[3] In geotechnical engineering, gravimetric water content *w* and void ratio *e* are commonly used to describe the volume changes of soils. In the case of a saturated soil, these two variables are linked (under the usual assumption of incompressibility of solid grains) by the relation *e* = *G*_{s}*w*, where *G*_{s} is the specific gravity of the grains of soil. Whatever is the hydromechanical loading applied to a saturated soil element, the variations of the void ratio are proportional to the variations of the water content. The description of the volume changes of a saturated soil element requires only one variable: *e* or *w*. The corresponding stress variable is the mean effective stress (*σ* − *p*_{w}*), where *σ* is the mean total stress (1/3 of the first invariant of stress tensor) and *p*_{w}* is the pore water pressure.

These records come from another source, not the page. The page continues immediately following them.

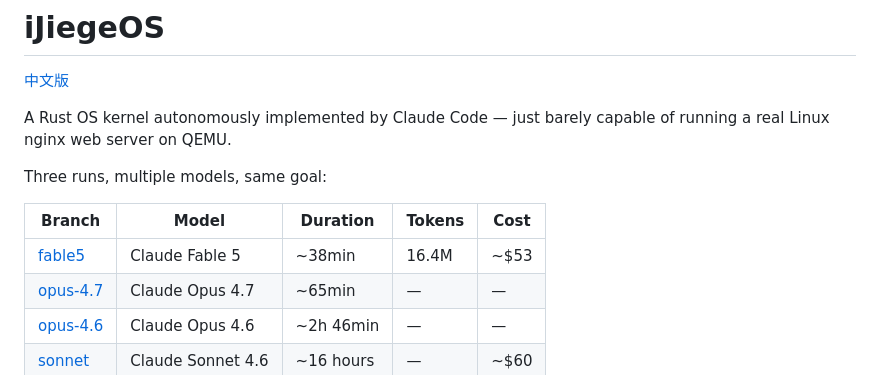
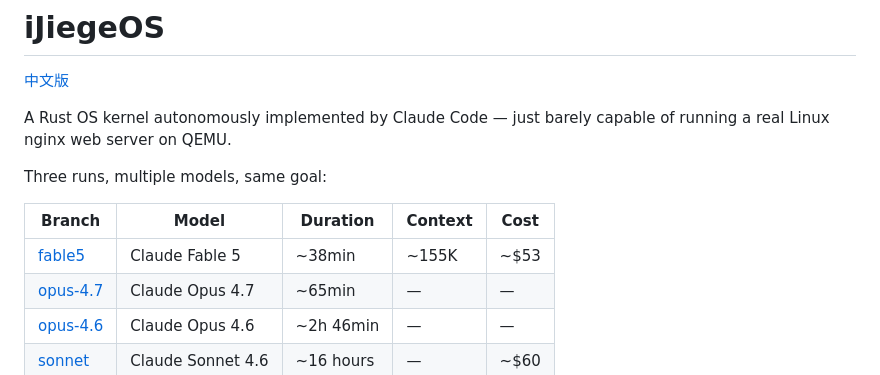
Before and after one commit to wangrunji0408/JiegeOSBench, a Markdown page: README.md, the part around the change. Drawn GitHub-style.

```diff
--- a/README.md
+++ b/README.md
@@ -6,9 +6,9 @@ A Rust OS kernel autonomously implemented by Claude Code — just barely capable
 
 Three runs, multiple models, same goal:
 
-| Branch | Model | Duration | Tokens | Cost |
-|--------|-------|----------|--------|------|
-| [fable5](https://github.com/wangrunji0408/iJiegeOS/tree/fable5) | Claude Fable 5 | ~38min | 16.4M | ~$53 |
+| Branch | Model | Duration | Context | Cost |
+|--------|-------|----------|---------|------|
+| [fable5](https://github.com/wangrunji0408/iJiegeOS/tree/fable5) | Claude Fable 5 | ~38min | ~155K | ~$53 |
 | [opus-4.7](https://github.com/wangrunji0408/iJiegeOS/tree/opus-4.7) | Claude Opus 4.7 | ~65min | — | — |
 | [opus-4.6](https://github.com/wangrunji0408/iJiegeOS/tree/opus-4.6) | Claude Opus 4.6 | ~2h 46min | — | — |
 | [sonnet](https://github.com/wangrunji0408/iJiegeOS/tree/sonnet) | Claude Sonnet 4.6 | ~16 hours | — | ~$60 |
```
Also changed, not shown: README-CN.md (+3 -3 lines).
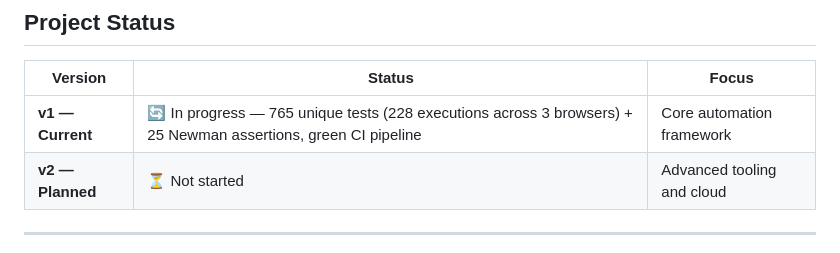
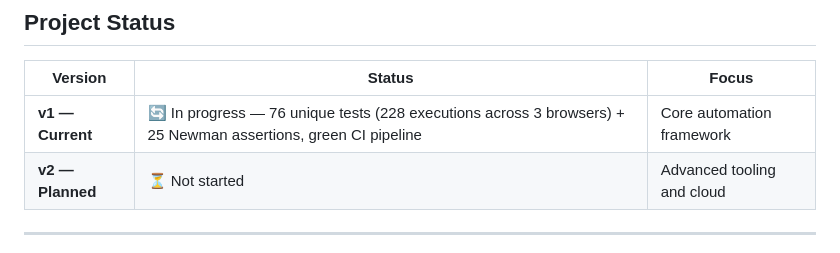
Before and after one commit to sashika-hsg/qa-automation-portfolio, a Markdown page: README.md, the part around the change. GitHub-like rendering.

```diff
--- a/README.md
+++ b/README.md
@@ -24,7 +24,7 @@ Senior QA Engineer | SDET | Melbourne, Australia
 
 | Version | Status | Focus |
 | --- | --- | --- |
-| **v1 — Current** | 🔄 In progress — 765 unique tests (228 executions across 3 browsers) + 25 Newman assertions, green CI pipeline | Core automation framework |
+| **v1 — Current** | 🔄 In progress — 76 unique tests (228 executions across 3 browsers) + 25 Newman assertions, green CI pipeline | Core automation framework |
 | **v2 — Planned** | ⏳ Not started | Advanced tooling and cloud |
 
 ---
```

[4] In the case of an unsaturated soil, the variables water content and void ratio are linked by the relation *S*_{r}*e* = *G*_{s}*w*, where *S*_{r} is the degree of saturation. Along any loading path, the variations of void ratio and water content are independent [*Salager*, 2007; *Salager et al.*, 2007]. Variations in void ratio and water content are often represented according to the two variables: mean net stress (*σ* − *p*_{g}*) and suction *s* = (*p*_{g}* − *p*_{w}*) [*Coleman*, 1962], with *p*_{g}* as the pore gas pressure. For that reason, many authors [*Bishop and Blight*, 1963; *Matyas and Radhakrishna*, 1968; *Delage and Cui*, 2001] suggested to represent every experimental test with a loading or suction change path in a space (*e*,(*σ* − *p*_{g}*), *s*). When all the loading paths belong to the same surface, this surface is called state surface. These representations were resumed more recently by *Ho et al.* [1992], *Bolzon and Schrefler* [1995], *Gatmiri and Delage* [1995], *Gatmiri et al.* [1998], and *Fleureau et al.* [2002], who proposed a representation from the model of *Alonso et al.* [1990]. *Matyas and Radhakrishna* [1968], *Fredlund and Morgenstern* [1976], *Gatmiri and Delage* [1995], and *Gatmiri et al.* [1998] proposed the formulation of another state surface as a representation of the water volume variation.

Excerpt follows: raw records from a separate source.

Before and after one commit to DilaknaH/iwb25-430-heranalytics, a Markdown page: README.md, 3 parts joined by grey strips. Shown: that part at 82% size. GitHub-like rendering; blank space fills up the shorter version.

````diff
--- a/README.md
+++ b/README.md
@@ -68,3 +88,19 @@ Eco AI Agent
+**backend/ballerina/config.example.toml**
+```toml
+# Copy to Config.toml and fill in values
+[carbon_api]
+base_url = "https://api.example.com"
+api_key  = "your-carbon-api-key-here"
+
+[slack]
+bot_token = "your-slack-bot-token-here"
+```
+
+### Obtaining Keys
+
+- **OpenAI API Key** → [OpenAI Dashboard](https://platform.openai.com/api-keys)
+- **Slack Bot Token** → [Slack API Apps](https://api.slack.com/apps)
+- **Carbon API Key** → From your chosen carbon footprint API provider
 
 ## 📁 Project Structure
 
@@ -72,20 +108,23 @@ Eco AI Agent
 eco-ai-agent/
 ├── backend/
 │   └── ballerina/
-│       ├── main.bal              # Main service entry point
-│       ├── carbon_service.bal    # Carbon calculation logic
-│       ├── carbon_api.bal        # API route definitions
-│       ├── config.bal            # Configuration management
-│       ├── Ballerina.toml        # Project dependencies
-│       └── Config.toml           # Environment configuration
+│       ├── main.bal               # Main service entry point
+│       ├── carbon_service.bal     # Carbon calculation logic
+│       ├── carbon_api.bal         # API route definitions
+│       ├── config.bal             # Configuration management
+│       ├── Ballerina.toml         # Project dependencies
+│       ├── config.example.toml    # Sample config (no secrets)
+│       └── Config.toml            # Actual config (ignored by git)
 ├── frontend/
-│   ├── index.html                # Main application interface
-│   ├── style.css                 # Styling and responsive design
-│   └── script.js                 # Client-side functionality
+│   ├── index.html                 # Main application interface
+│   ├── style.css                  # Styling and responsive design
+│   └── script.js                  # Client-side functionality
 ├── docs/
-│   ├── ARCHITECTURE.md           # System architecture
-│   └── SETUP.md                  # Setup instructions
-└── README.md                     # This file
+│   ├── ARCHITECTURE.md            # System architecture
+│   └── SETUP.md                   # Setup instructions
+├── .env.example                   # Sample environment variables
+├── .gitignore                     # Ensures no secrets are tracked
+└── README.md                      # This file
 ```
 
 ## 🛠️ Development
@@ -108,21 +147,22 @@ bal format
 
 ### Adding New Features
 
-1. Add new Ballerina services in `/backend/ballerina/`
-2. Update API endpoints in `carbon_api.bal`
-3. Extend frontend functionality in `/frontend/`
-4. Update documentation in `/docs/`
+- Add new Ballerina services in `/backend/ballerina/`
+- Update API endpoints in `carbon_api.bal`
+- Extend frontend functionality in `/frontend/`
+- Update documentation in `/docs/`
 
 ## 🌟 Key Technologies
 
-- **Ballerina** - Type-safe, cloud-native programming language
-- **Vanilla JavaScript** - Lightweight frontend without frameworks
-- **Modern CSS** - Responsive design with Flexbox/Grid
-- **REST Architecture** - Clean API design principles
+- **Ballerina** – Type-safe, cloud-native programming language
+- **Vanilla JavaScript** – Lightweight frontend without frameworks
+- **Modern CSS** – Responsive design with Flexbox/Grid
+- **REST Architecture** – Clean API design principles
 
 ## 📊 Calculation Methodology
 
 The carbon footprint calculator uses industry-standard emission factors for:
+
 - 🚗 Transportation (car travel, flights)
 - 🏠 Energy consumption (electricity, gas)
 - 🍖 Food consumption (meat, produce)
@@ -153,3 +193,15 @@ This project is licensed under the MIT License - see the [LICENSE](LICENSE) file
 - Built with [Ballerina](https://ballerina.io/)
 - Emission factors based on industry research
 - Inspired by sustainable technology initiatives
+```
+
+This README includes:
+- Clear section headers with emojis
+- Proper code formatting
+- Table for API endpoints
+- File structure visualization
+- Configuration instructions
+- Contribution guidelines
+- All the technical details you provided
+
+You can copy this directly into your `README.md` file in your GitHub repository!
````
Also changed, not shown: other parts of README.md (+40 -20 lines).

[5] In this paper, a rigorous method of representation of these state surfaces is proposed. This method, which owes its development to Biot's works [*Biot*, 1972] and to those of *Coussy* [1995], was applied to the study of unsaturated soils in the framework of the thermoporoelasticity [*Lassabatère*, 1994; *Devillers*, 1998; *Laloui and Nuth*, 2005]. At first, the volume changes of an unsaturated soil element are modeled, along a loading path inside the elastic domain. The approach followed allows two relations to express the variations of void ratio and water content according to the variations of the mean net stress and the suction.

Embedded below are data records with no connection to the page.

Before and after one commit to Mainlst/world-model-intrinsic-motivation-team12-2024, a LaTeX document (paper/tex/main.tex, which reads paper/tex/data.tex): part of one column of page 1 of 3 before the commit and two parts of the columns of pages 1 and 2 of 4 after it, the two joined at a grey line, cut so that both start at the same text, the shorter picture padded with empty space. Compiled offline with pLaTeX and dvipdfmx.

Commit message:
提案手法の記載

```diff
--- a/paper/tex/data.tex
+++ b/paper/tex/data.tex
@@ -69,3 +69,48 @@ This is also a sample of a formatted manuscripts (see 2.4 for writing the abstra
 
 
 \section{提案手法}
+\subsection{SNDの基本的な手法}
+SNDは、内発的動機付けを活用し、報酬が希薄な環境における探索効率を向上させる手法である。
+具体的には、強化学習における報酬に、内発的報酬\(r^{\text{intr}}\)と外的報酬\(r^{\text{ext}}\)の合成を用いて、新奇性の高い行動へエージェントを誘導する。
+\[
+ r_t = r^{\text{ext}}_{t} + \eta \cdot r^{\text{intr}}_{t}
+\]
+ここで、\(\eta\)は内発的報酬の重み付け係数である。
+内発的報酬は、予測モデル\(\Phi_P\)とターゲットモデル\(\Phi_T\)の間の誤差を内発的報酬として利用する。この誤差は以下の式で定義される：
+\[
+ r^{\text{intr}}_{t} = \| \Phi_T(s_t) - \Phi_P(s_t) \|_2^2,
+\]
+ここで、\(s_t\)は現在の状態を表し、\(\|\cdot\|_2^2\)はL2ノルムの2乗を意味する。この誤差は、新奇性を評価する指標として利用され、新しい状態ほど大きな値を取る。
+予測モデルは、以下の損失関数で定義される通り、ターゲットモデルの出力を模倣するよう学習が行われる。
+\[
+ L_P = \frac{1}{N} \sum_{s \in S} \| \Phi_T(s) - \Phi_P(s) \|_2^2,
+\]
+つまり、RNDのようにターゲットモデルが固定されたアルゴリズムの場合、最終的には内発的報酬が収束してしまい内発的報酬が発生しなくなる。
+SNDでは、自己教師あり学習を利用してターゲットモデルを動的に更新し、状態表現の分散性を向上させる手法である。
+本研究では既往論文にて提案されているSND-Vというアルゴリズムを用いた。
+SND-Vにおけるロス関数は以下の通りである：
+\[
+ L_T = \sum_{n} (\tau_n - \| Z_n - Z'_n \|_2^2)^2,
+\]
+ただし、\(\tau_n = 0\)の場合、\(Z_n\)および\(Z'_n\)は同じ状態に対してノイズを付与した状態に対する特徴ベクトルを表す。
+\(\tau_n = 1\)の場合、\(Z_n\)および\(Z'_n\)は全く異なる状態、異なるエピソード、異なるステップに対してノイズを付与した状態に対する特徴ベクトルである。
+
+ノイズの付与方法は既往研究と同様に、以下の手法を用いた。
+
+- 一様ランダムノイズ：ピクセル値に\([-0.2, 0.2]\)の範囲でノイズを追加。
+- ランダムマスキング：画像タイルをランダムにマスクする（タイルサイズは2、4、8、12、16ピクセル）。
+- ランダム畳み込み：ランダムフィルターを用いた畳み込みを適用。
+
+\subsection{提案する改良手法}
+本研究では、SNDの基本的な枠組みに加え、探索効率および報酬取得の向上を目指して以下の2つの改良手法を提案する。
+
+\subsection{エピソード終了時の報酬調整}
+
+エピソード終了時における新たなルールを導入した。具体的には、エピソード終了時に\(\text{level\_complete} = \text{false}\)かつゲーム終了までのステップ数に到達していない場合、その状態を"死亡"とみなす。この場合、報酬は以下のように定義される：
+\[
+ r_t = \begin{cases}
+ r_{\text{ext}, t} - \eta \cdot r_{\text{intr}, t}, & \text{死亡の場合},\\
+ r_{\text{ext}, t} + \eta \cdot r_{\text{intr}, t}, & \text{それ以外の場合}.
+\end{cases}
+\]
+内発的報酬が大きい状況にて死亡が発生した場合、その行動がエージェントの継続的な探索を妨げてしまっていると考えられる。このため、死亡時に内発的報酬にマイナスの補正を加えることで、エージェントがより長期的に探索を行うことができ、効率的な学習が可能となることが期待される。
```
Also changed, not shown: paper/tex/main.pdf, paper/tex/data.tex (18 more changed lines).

[6] Then, these two relations are represented in two three-dimensional spaces. Experimental results allow to propose a practical construction of the *e* = *f*((*σ* − *p*_{g}*), *s*) state surface on the basis of a reference state. The method of construction is then applied to the *G*_{s}*w* = *f*((*σ* − *p*_{g}*), *s*) state surface to propose a preliminary construction.